#### [REQUIRED WORK]
Give the listing again exactly, skipping any pictures it holds.

#### [RECORDS FOR THIS EXERCISE]
====
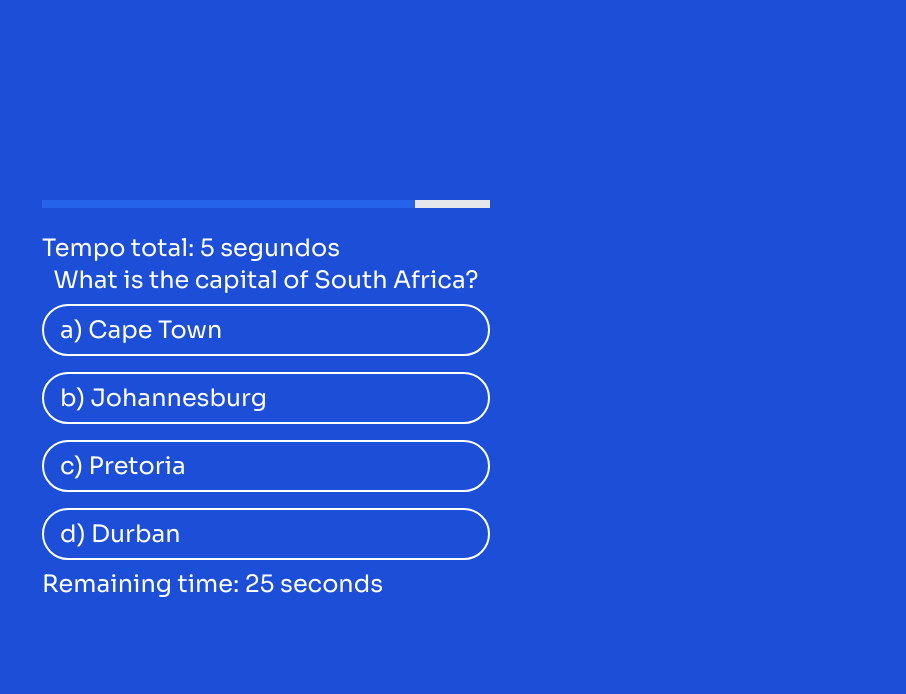
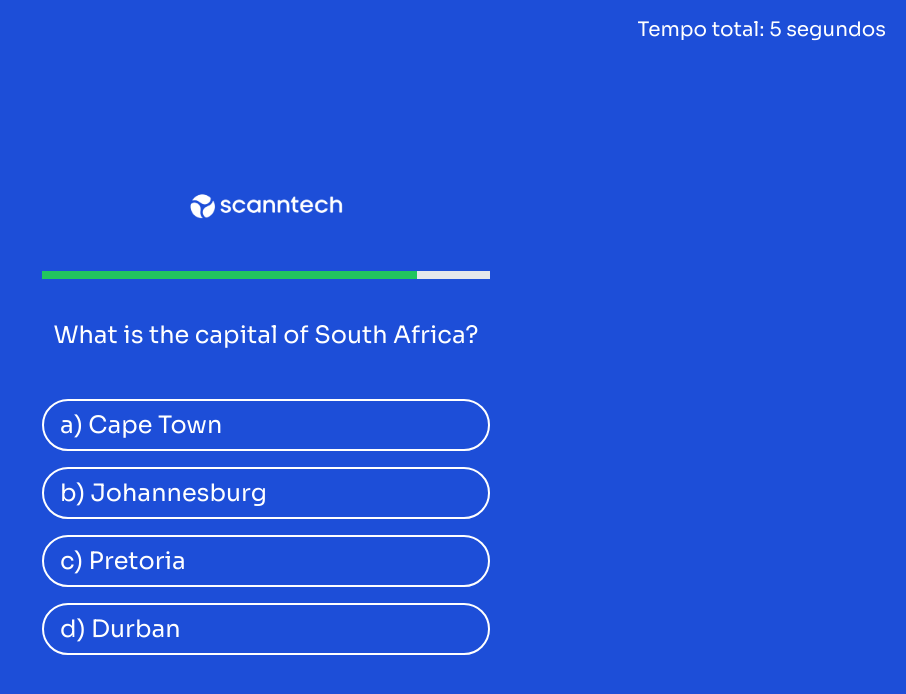
Before and after one commit to douglas-yokomizo/quiz-with-dashboard, a Next.js app: page /quiz in a window 1280 px wide. Shown: the top 694 px of the page, without its empty margins (374-1280 px from the left). Built offline with nearby package versions, Linux system fonts and the light colour scheme.

Commit message:
feat: optimize quiz page by lazy loading logo image

```diff
--- a/src/app/quiz/page.tsx
+++ b/src/app/quiz/page.tsx
@@ -1,9 +1,10 @@
 "use client";
-
 import { useCallback, useEffect, useState } from "react";
 import { useRouter } from "next/navigation";
 import { questions } from "../data/questions";
 import { useQuiz } from "../contexts/QuizContext";
+import whiteLogo from "@/app/public/SCANNTECH_logo_white.png";
+import Image from "next/image";
 
 type Question = {
   id: number;
@@ -101,20 +102,19 @@ const QuizPage = () => {
 
   return (
     <div className="flex flex-col justify-center items-center h-screen bg-blue-700">
-      {/* <img src="/path/to/logo.png" alt="Empresa Logo" className="mb-8" /> */}
+      <Image src={whiteLogo} alt="Empresa Logo" height={240} width={240} />
       <div className="w-full max-w-md">
         <div className="bg-gray-200 h-2 w-full mb-6">
           <div
-            className="bg-blue-600 h-2 transition-all duration-500"
+            className={`${
+              remainingTime <= 10 ? "bg-red-500" : "bg-green-500"
+            } h-2 transition-all duration-1000`}
             style={{ width: `${(remainingTime / 30) * 100}%` }}
           />
         </div>
-        <div className="text-white text-2xl">
-          Tempo total: {totalTime} segundos{" "}
-        </div>
         {randomQuestions.length > 0 && (
           <div>
-            <p className="text-white text-2xl flex justify-center items-center">
+            <p className="text-white text-2xl flex justify-center items-center my-10">
               {randomQuestions[currentIndex].question}
             </p>
             <div className="flex flex-col">
@@ -134,8 +134,10 @@ const QuizPage = () => {
                 </button>
               ))}
             </div>
-            <div className="text-white text-2xl">
-              Remaining time: {remainingTime} seconds
+            <div className="fixed top-0 right-0 mr-5 mt-4">
+              <div className="text-white text-xl">
+                Tempo total: {totalTime} segundos{" "}
+              </div>
             </div>
           </div>
         )}
```
Also changed, not shown: src/app/public/SCANNTECH_logo_blue.png (added), src/app/public/SCANNTECH_logo_white.png (added).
====
#### [OUTPUT OF THE EXERCISE]
Before and after one commit to douglas-yokomizo/quiz-with-dashboard, a Next.js app: page /quiz in a window 1280 px wide. Shown: the top 694 px of the page, without its empty margins (374-1280 px from the left). Built offline with nearby package versions, Linux system fonts and the light colour scheme.

Commit message:
feat: optimize quiz page by lazy loading logo image

```diff
--- a/src/app/quiz/page.tsx
+++ b/src/app/quiz/page.tsx
@@ -1,9 +1,10 @@
 "use client";
-
 import { useCallback, useEffect, useState } from "react";
 import { useRouter } from "next/navigation";
 import { questions } from "../data/questions";
 import { useQuiz } from "../contexts/QuizContext";
+import whiteLogo from "@/app/public/SCANNTECH_logo_white.png";
+import Image from "next/image";
 
 type Question = {
   id: number;
@@ -101,20 +102,19 @@ const QuizPage = () => {
 
   return (
     <div className="flex flex-col justify-center items-center h-screen bg-blue-700">
-      {/* <img src="/path/to/logo.png" alt="Empresa Logo" className="mb-8" /> */}
+      <Image src={whiteLogo} alt="Empresa Logo" height={240} width={240} />
       <div className="w-full max-w-md">
         <div className="bg-gray-200 h-2 w-full mb-6">
           <div
-            className="bg-blue-600 h-2 transition-all duration-500"
+            className={`${
+              remainingTime <= 10 ? "bg-red-500" : "bg-green-500"
+            } h-2 transition-all duration-1000`}
             style={{ width: `${(remainingTime / 30) * 100}%` }}
           />
         </div>
-        <div className="text-white text-2xl">
-          Tempo total: {totalTime} segundos{" "}
-        </div>
         {randomQuestions.length > 0 && (
           <div>
-            <p className="text-white text-2xl flex justify-center items-center">
+            <p className="text-white text-2xl flex justify-center items-center my-10">
               {randomQuestions[currentIndex].question}
             </p>
             <div className="flex flex-col">
@@ -134,8 +134,10 @@ const QuizPage = () => {
                 </button>
               ))}
             </div>
-            <div className="text-white text-2xl">
-              Remaining time: {remainingTime} seconds
+            <div className="fixed top-0 right-0 mr-5 mt-4">
+              <div className="text-white text-xl">
+                Tempo total: {totalTime} segundos{" "}
+              </div>
             </div>
           </div>
         )}
```
Also changed, not shown: src/app/public/SCANNTECH_logo_blue.png (added), src/app/public/SCANNTECH_logo_white.png (added).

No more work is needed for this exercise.